Adam Goss
9 min readAug 1, 2022

In the first part of this blog article, I delved into the beginnings of my journey in cyber security. This began with starting a Master’s degree and progressed to getting my eCPPTv2 penetration testing certification. Following this, I decided to tackle the well-renowned OSCP which, despite its prevalence in the industry, has certainly divided opinions.

Now you may be wondering why I would go for the OSCP after getting what many people deem to be an equivalent entry-level penetration testing certification in the eCPPTv2, and that is a good question. At the time, and probably still, the OSCP was the defacto penetration testing certification to get if you wanted to break into the industry. It proved you had the technical skills required, you could perform under pressure (24-hour exam), and you could write a report to document your findings. All the great influences in the offensive cyber security space had the certification (Dave Kennedy, John Hammond, Neil Bridges, etc.) and it was seen as a requirement by many HR people. My ultimate goal was to get this certification so that I could get a junior penetration tester role and, with that in mind, I brought 30 days of lab access (back when that was still a thing) and began my quest for the fabled OSCP. This was around the end of August after I had submitted my eCPPTv2 report for marking and with my Master’s course officially finishing in October.

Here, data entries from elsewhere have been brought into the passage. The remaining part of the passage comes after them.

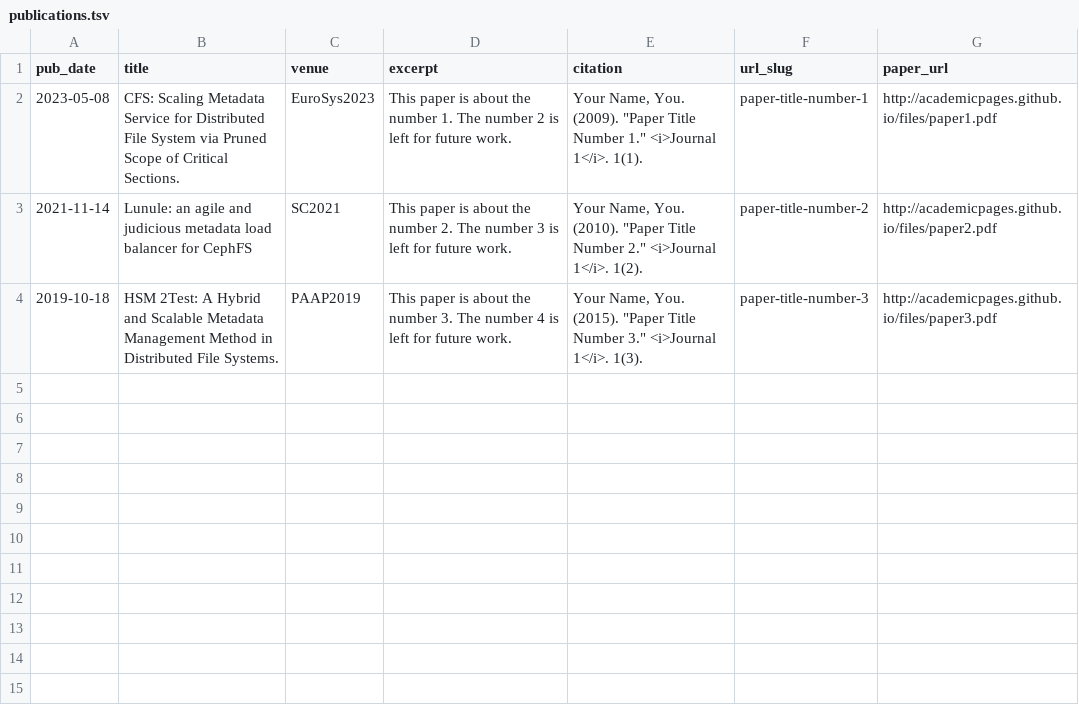
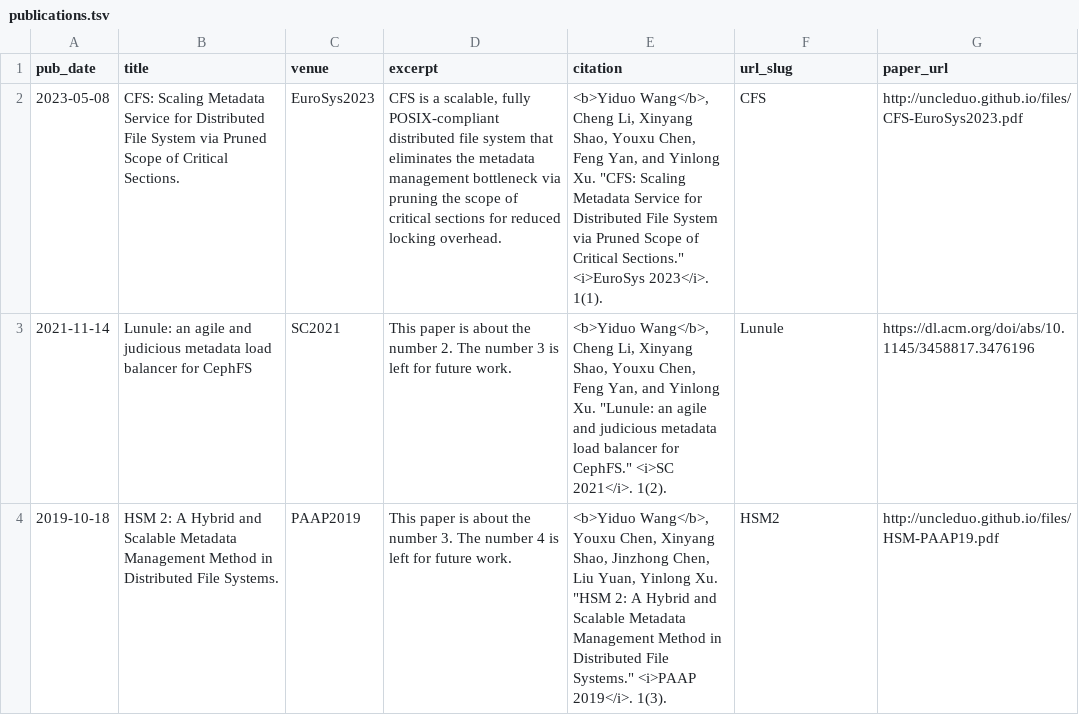
Before and after one commit to uncleduo/uncleduo.github.io, a TSV file: markdown_generator/publications.tsv, drawn as a sheet.

Commit message:
gen publications

```diff
--- a/markdown_generator/publications.tsv
+++ b/markdown_generator/publications.tsv
@@ -1,4 +1,4 @@
 pub_date	title	venue	excerpt	citation	url_slug	paper_url
-2023-05-08	CFS: Scaling Metadata Service for Distributed File System via Pruned Scope of Critical Sections.	EuroSys2023	This paper is about the number 1. The number 2 is left for future work.	Your Name, You. (2009). "Paper Title Number 1." <i>Journal 1</i>. 1(1).	paper-title-number-1	http://academicpages.github.io/files/paper1.pdf
-2021-11-14	Lunule: an agile and judicious metadata load balancer for CephFS	SC2021	This paper is about the number 2. The number 3 is left for future work.	Your Name, You. (2010). "Paper Title Number 2." <i>Journal 1</i>. 1(2).	paper-title-number-2	http://academicpages.github.io/files/paper2.pdf
-2019-10-18	HSM 2Test: A Hybrid and Scalable Metadata Management Method in Distributed File Systems.	PAAP2019	This paper is about the number 3. The number 4 is left for future work.	Your Name, You. (2015). "Paper Title Number 3." <i>Journal 1</i>. 1(3).	paper-title-number-3	http://academicpages.github.io/files/paper3.pdf
+2023-05-08	CFS: Scaling Metadata Service for Distributed File System via Pruned Scope of Critical Sections.	EuroSys2023	CFS is a scalable, fully POSIX-compliant distributed file system that eliminates the metadata management bottleneck via pruning the scope of critical sections for reduced locking overhead.	<b>Yiduo Wang</b>, Cheng Li, Xinyang Shao, Youxu Chen, Feng Yan, and Yinlong Xu. "CFS: Scaling Metadata Service for Distributed File System via Pruned Scope of Critical Sections." <i>EuroSys 2023</i>. 1(1).	CFS	http://uncleduo.github.io/files/CFS-EuroSys2023.pdf
+2021-11-14	Lunule: an agile and judicious metadata load balancer for CephFS	SC2021	This paper is about the number 2. The number 3 is left for future work.	<b>Yiduo Wang</b>, Cheng Li, Xinyang Shao, Youxu Chen, Feng Yan, and Yinlong Xu. "Lunule: an agile and judicious metadata load balancer for CephFS." <i>SC 2021</i>. 1(2).	Lunule	https://dl.acm.org/doi/abs/10.1145/3458817.3476196
+2019-10-18	HSM 2: A Hybrid and Scalable Metadata Management Method in Distributed File Systems.	PAAP2019	This paper is about the number 3. The number 4 is left for future work.	<b>Yiduo Wang</b>, Youxu Chen, Xinyang Shao, Jinzhong Chen, Liu Yuan, Yinlong Xu. "HSM 2: A Hybrid and Scalable Metadata Management Method in Distributed File Systems." <i>PAAP 2019</i>. 1(3).	HSM2	http://uncleduo.github.io/files/HSM-PAAP19.pdf
```
Also changed, not shown: 7 other files.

The OSCP course material is delivered in a mammoth 750-page PDF document with accompanying videos in case you get bored of reading. None of the material was revolutionary compared to what I had learned for the eCPPT. However, I was introduced to new attack paths and privilege escalation strategies that were not covered in the eCPPT. The material in this course was less focused on the technical details of hacking and, instead, looked to cover a wide array of techniques in a to-the-point fashion. This style of teaching was not particularly a bad thing but did assume more fundamental knowledge than the eCPPT. This required you to do more external research outside of the course material if you wanted to fully understand the topic the material was covering.

Once I had completed the course material I could begin practicing what I had learned in the lab environment. This lab environment…

Adam Goss

Cyber Security Professional | Red Teamer | Adversary Emulator | Malware Analysis | Threat Hunter | Threat Intelligence